WHAT THE EXERCISE ASKS
Show each line of the data below in which "columns" occurs.

TASK INPUTS
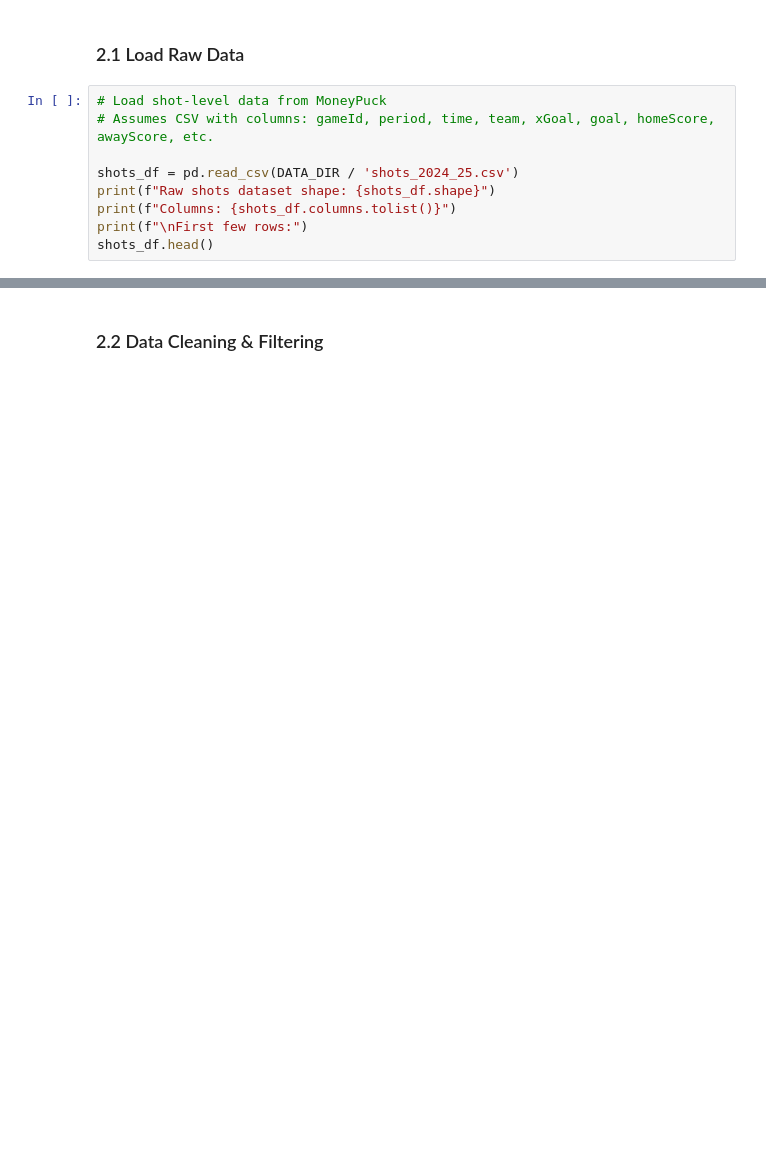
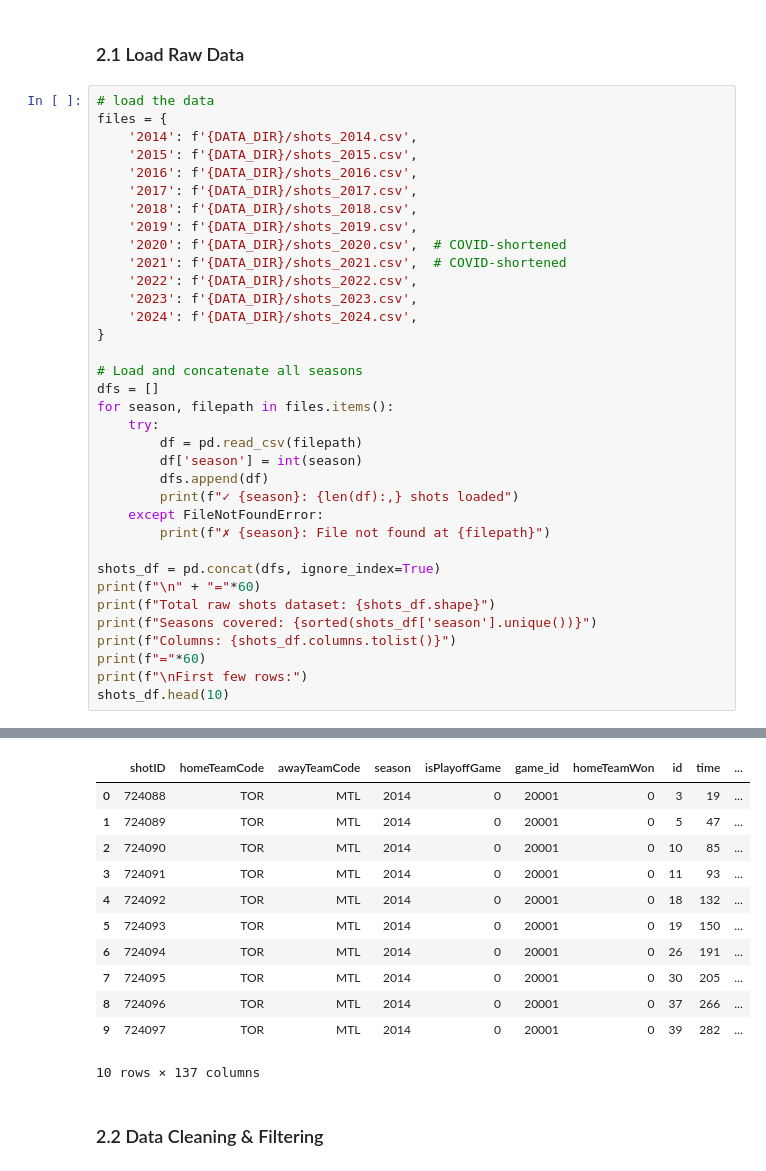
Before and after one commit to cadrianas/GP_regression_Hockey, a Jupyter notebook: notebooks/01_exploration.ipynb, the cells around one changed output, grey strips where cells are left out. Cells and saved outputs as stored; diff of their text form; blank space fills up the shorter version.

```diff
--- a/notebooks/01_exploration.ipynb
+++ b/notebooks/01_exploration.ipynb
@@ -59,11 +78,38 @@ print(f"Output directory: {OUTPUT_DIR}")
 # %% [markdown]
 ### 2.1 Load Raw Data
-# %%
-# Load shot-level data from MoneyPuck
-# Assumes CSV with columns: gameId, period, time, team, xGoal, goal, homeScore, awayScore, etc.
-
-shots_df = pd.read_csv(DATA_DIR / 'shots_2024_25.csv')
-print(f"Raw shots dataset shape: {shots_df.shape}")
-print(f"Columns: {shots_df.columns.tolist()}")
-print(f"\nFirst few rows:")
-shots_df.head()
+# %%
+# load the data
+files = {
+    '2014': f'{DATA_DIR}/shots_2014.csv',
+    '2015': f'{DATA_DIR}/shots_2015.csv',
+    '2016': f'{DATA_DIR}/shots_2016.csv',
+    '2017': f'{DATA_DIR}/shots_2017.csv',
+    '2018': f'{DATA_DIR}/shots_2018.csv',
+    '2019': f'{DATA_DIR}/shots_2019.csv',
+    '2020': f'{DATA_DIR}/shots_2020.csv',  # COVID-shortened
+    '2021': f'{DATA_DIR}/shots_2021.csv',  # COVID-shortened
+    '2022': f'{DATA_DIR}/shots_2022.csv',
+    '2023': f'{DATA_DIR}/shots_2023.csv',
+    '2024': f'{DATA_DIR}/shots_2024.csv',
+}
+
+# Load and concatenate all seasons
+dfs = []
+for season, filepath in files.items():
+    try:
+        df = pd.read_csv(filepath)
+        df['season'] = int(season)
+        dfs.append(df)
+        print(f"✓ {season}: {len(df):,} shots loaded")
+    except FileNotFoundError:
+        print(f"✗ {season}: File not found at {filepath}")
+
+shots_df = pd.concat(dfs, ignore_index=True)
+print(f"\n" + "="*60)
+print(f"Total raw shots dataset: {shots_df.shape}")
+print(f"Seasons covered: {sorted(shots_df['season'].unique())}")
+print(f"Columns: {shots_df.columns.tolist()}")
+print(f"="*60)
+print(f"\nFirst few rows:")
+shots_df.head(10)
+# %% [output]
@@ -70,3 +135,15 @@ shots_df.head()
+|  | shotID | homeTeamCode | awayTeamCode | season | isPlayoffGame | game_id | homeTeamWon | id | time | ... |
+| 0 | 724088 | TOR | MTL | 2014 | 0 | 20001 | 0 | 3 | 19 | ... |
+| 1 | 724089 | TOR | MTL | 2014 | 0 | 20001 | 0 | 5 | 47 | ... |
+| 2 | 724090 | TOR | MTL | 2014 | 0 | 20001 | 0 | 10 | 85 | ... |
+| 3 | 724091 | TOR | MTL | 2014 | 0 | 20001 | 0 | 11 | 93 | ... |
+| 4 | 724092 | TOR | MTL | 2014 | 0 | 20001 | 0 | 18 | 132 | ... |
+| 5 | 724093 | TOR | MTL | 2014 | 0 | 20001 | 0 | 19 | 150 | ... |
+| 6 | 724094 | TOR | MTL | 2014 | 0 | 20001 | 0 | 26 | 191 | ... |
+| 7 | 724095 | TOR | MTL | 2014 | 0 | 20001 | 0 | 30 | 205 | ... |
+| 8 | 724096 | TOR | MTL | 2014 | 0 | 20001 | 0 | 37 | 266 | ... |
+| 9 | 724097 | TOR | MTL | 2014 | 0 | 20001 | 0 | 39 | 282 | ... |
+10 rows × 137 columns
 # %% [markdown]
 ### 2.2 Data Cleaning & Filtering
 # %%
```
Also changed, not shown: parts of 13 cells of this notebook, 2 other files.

REPLY TO THE EXERCISE
-# Assumes CSV with columns: gameId, period, time, team, xGoal, goal, homeScore, awayScore, etc.
-print(f"Columns: {shots_df.columns.tolist()}")
+print(f"Columns: {shots_df.columns.tolist()}")
+10 rows × 137 columns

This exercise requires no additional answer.